** About this task **
Where in the records does the word "page" appear? Copy each line that holds it.
*** Begin section ***
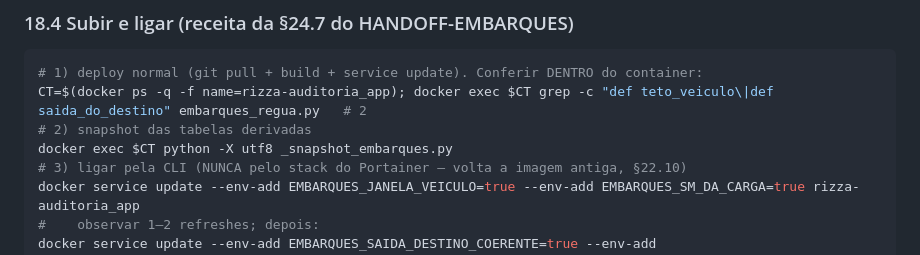
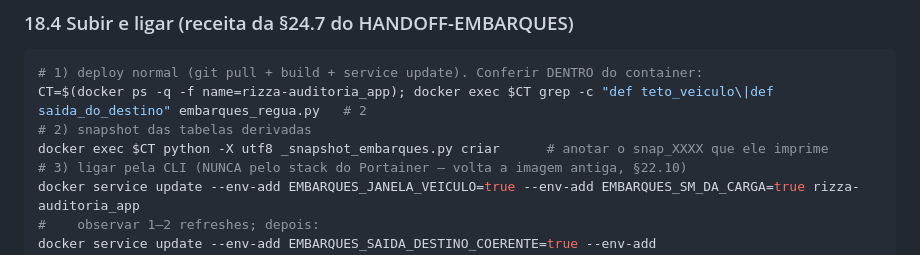
Before and after one commit to ggabrielmilho-web/tabela-auditoria, a Markdown page: HANDOFF-INSIGNIA.md, the part around the change. GitHub-like rendering.

Commit message:
docs(insignia): comando do snapshot na receita da §18.4
Co-Authored-By: Claude Opus 5.5 <noreply@anthropic.com>

```diff
--- a/HANDOFF-INSIGNIA.md
+++ b/HANDOFF-INSIGNIA.md
@@ -993,7 +993,7 @@ explicado · ciclo pós-diário (motor → pernas → janela↔motor) convergind
 # 1) deploy normal (git pull + build + service update). Conferir DENTRO do container:
 CT=$(docker ps -q -f name=rizza-auditoria_app); docker exec $CT grep -c "def teto_veiculo\|def saida_do_destino" embarques_regua.py   # 2
 # 2) snapshot das tabelas derivadas
-docker exec $CT python -X utf8 _snapshot_embarques.py
+docker exec $CT python -X utf8 _snapshot_embarques.py criar      # anotar o snap_XXXX que ele imprime
 # 3) ligar pela CLI (NUNCA pelo stack do Portainer — volta a imagem antiga, §22.10)
 docker service update --env-add EMBARQUES_JANELA_VEICULO=true --env-add EMBARQUES_SM_DA_CARGA=true rizza-auditoria_app
 #    observar 1–2 refreshes; depois:
```
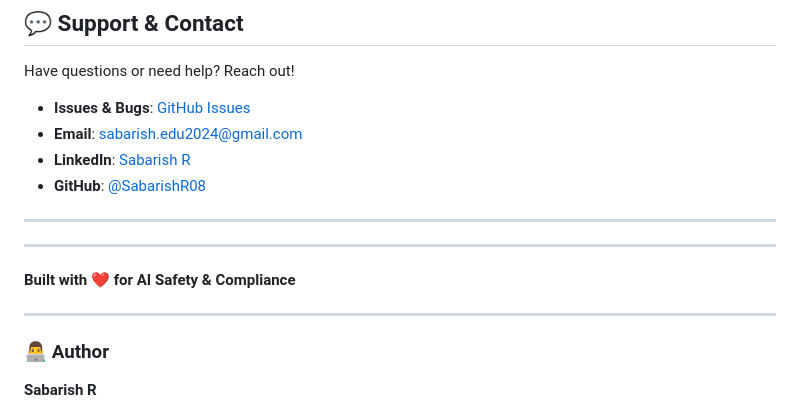
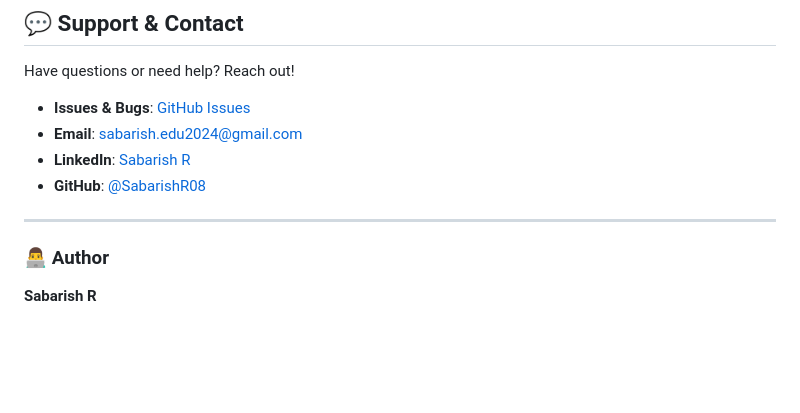
Before and after one commit to SabarishR08/llm-prompt-security-middleware, a Markdown page: README.md, the part around the change. Drawn GitHub-style; blank space fills up the shorter version.

```diff
--- a/README.md
+++ b/README.md
@@ -785,11 +785,6 @@ Have questions or need help? Reach out!
 
 ---
 
----
-
-**Built with ❤️ for AI Safety & Compliance**
-
----
 
 ### 👨‍💻 Author
 
```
*** End section ***
** Final answer **
Before and after one commit to ggabrielmilho-web/tabela-auditoria, a Markdown page: HANDOFF-INSIGNIA.md, the part around the change. GitHub-like rendering.
Before and after one commit to SabarishR08/llm-prompt-security-middleware, a Markdown page: README.md, the part around the change. Drawn GitHub-style; blank space fills up the shorter version.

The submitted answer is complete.